Rea also has a strong record at Magny-Cours, sealing a double in 2015 on the Ninja ZX-10R and finishing second in race two last year.
Sykes, whose own title bid was fatally derailed in the previous round when he missed both races in Portugal through injury, twice finished third last year in France, when Welshman Chaz Davies won both races on the Aruba.it Ducati.
Everything seems tilted in Rea’s favour, but in motorcycling nothing can ever be taken for granted and the champion elect is too experienced to look beyond the task in hand this weekend.
“Our 2017 package is really strong and I think for us, we need to remain focused on the next rounds and then start thinking about 2018,” he said.

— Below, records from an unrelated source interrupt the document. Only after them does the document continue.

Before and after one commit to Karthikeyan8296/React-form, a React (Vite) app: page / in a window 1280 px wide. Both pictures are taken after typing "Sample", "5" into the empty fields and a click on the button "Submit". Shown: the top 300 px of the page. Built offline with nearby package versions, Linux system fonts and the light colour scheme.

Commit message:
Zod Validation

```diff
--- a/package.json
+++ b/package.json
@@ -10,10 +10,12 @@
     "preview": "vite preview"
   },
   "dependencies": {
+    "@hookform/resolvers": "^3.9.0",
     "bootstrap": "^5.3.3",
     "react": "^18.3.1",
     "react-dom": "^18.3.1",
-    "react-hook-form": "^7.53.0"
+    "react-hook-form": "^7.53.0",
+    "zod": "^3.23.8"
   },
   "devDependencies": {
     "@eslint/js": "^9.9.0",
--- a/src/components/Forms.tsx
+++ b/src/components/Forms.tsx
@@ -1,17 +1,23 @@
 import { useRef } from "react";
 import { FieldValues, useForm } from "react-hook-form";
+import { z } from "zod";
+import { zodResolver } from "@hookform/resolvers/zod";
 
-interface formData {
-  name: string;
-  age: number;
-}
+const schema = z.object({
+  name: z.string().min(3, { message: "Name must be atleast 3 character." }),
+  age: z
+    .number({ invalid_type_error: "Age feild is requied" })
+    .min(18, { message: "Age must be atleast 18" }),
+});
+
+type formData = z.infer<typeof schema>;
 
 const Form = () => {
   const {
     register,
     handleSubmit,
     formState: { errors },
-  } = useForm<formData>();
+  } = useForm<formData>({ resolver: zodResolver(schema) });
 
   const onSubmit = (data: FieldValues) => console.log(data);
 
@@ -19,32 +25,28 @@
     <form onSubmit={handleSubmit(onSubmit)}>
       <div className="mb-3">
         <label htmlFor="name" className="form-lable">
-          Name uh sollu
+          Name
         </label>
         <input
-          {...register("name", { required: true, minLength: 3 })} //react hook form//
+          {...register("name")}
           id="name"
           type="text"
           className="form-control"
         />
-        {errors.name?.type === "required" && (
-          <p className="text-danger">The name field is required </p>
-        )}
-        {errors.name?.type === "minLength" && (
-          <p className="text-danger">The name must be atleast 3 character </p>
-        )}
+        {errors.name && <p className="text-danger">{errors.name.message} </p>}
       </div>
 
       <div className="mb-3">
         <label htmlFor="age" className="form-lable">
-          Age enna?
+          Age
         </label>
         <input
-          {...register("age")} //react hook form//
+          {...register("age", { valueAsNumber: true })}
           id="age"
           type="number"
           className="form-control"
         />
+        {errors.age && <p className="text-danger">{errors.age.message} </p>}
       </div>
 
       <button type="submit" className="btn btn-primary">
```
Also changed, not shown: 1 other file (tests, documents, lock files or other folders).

“It’s important not to lose focus because we still have a really hard job to do. The championship lead is massive now and we can go to Magny-Cours thinking about trying to win it in France.
“If we have a solid enough weekend in Magny-Cours we can get it done.”
If Rea comes up short on Saturday, he will have another bite at the cherry in race two on Sunday to put the outcome beyond doubt with two rounds of the championship still remaining at Jerez Spain and Losail in Qatar – two circuits where Rea has surprisingly never tasted success.
He said: “Jerez and Qatar are probably the only circuits where I have never won a Superbike race, so the big target is to try and win.
“In November we have a long test at Jerez and then we go back there in January, so before Phillip Island [in 2018] we will have many kilometres under our belts and we’ll be ready.”
His fellow countryman, Eugene Laverty, claimed his best result of the season at Portimao on the Milwaukee Aprilia, where he also qualified on the front row for race one.
Laverty’s goal before the season is out remains to finish on the rostrum for the first time since his return to the series this year on the Italian machine.
“Portimao was our best result of the year and the closest we have been to the race winner,” he said.
“We had a good test on Monday also, so we’re on the right track and looking to progress with three rounds left.
“Magny-Cours should be good for us because the rear tyre is usually consistent for the whole race.
“That could all change if it rains though, and it looks set to rain all day on Saturday, which will be a challenge.
“The grip of the tarmac here will be a benefit, though we are still missing some traction out of the slow corners but it’s an area we are improving.
“We’ll be working hard towards the podium which is the aim this weekend.”